The influence of physical activity on BMR


Medicine & Science in Sports & Exercise: January 1996 - Volume 28 - Issue 1 - pp 85-91
Basic Sciences/Regulartory Physiology: Original Investigations

In addition to factors such as fat free mass, hormonal status, genetics and energy balance, previous physical activity has been shown to influence energy turnover during resting (RMR = resting metabolic rate) or basal conditions(BMR = basal metabolic rate). This article presents data on BMR from elite endurance athletes (4 female and 4 male), at least 39 h after their last training session, in comparison with sedentary nonathletic controls matched for sex and fat free mass (FFM). Comparisons with theoretical calculations of BMR were also made. The athletes were shown to have a significantly higher BMR than was expected from calculations based on body mass (16%, P < 0.05) or body composition (12%, P < 0.05). There were no corresponding differences found in the nonathletic control group. The athletes had a 13% higher (P < 0.001) BMR than controls if related to FFM and 16% (P = 0.001) if related to both FFM and fat mass (FM). The athletes were also found to have 10% lower R-values (P < 0.01) indicating higher fat oxidation. The conformity of these findings with the present literature and the possible mechanisms behind them as well as its influence on theoretical calculations of energy turnover (ET) based on activity factors expressed as multiples of RMR are further discussed.

Department of Nutrition, Uppsala University, and PhysTest Scandinavia AB, Uppsala, SWEDEN; and Department of Human Biology, University of Limburg, Maastricht, THE NETHERLANDS

Submitted for publication January 1995.

Accepted for publication September 1995.

The authors would like to express their gratitude to the subjects for their cooperation, to Elisabeth Börsheim for fruitful discussions and constructive criticism, to Inger Winkler for secretarial help, and to Carina Boväng and Charlotte Berglund for their assistance during the measurements.
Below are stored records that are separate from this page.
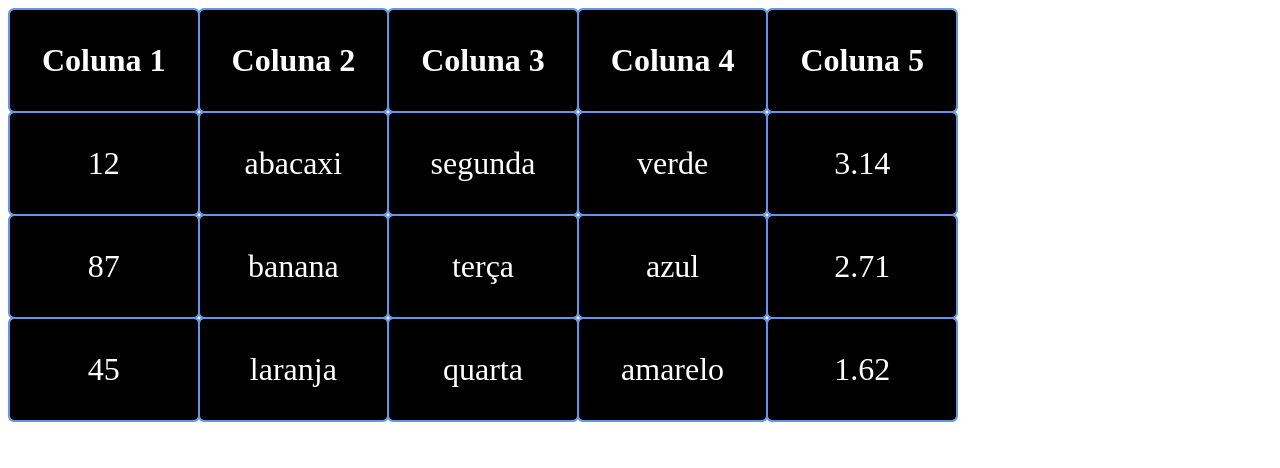
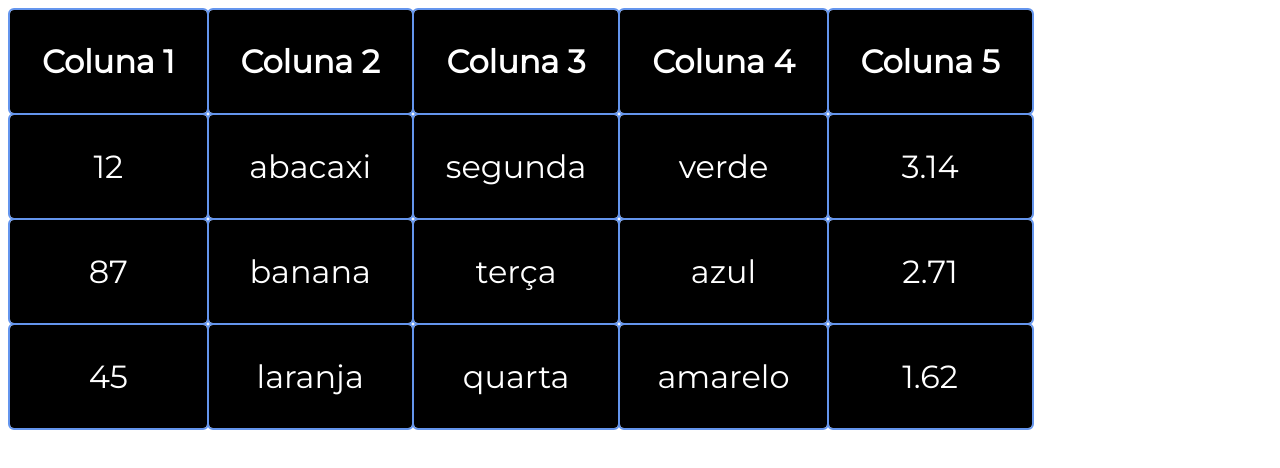
Before and after one commit to EmidioG/question-two-atividad, a plain HTML site: page index.html in a window 1280 px wide. Drawn offline with Linux system fonts and the light colour scheme.

Commit message:
add custom font

```diff
--- a/css/style.css
+++ b/css/style.css
@@ -1,3 +1,6 @@
+body {
+  font-family: MontSerrat;
+}
 th,
 td {
   outline: 2px solid cornflowerblue;
--- a/index.html
+++ b/index.html
@@ -6,6 +6,7 @@
     <meta http-equiv="X-UA-Compatible" content="IE=edge">
     <meta name="viewport" content="width=device-width, initial-scale=1.0">
     <title>hmn</title>
+    <link href="https://fonts.googleapis.com/css2?family=Montserrat&display=swap" rel="stylesheet">
     <link rel="stylesheet" href="css/style.css">
 </head>
 
```
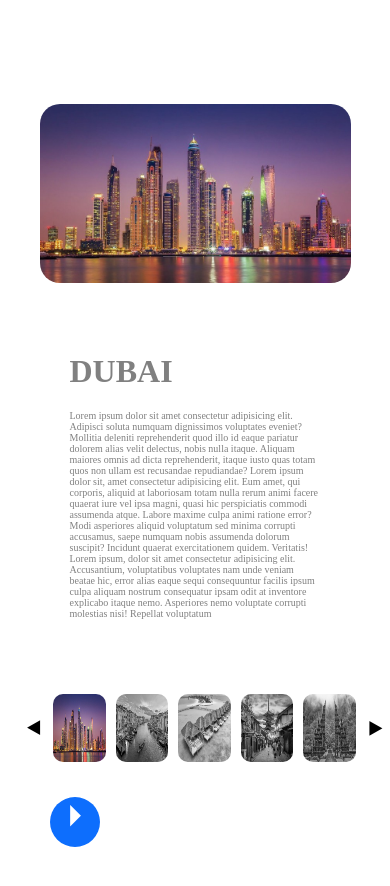
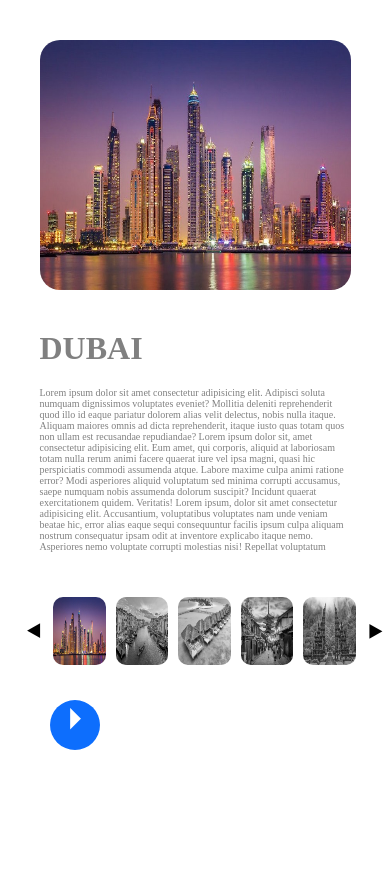
Before and after one commit to SatyamJS/imageCatalogue, a React (Vite) app: page / in a window 390 px wide. Shown: the top 886 px of the page. After the commit the page ends 864 px from the top, so only its background shows below. Built offline with nearby package versions, Linux system fonts and the light colour scheme.

Commit message:
quick fix

```diff
--- a/src/App.css
+++ b/src/App.css
@@ -48,12 +48,14 @@
 .images{
   display: flex;
   max-width: 600px;
+  cursor: pointer;
 }
 .images img{
   filter: grayscale(100%);
   width:15%;
   margin: 5px;
   border-radius: 10px;
+  cursor: pointer;
 }
 .next{
   font-size: 50px;
@@ -94,3 +96,15 @@
   margin: 30px;
 
 }
+@media screen and (max-width:750px){
+  .container{
+    margin-top: 20px;
+  }
+  .selectedImageDiv{
+    min-height: 250px;
+    object-fit: contain;
+  }
+  .selectedDetailDiv{
+    padding: 20px;
+  }
+}
--- a/src/App.jsx
+++ b/src/App.jsx
@@ -10,17 +10,25 @@
   })
   const [tile, setTile] = useState(0)
   const [intervalId, setIntervalId] = useState(null);
+
+  const handleClick = (e) => {
+    setState(prev => {
+      return { ...prev, current: e.target.name }
+    })
+  }
+
   let i = 0
   const images = state.places.map((place) => {
     if (place == state.current) {
-      return <img key={i++} style={{ filter: "grayscale(0%)" }} src={state.current} />
+      return <img key={i++} style={{ filter: "grayscale(0%)" }} src={state.current} onClick={handleClick} name={state.current} />
     }
     else {
 
-      return <img key={i++} src={place} />
+      return <img key={i++} src={place} onClick={handleClick} name={place}  />
     }
   }
   )
+
 
   const intervalCallback = () => {
     ref.current.click();
```
Lines whose indentation alone changed are shown as unchanged.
The study was financially supported by Procordia AB and PhysTest Scandinavia AB.

The study was performed at Department of Nutrition, Dag Hammarskjöldsväg 21, S-75237 Uppsala, Sweden.

Address for correspondence: Anders Sjödin, Department of Nutrition, Dag Hammarskjöldsväg 21, S-75237 Uppsala, Sweden.

©1996The American College of Sports Medicine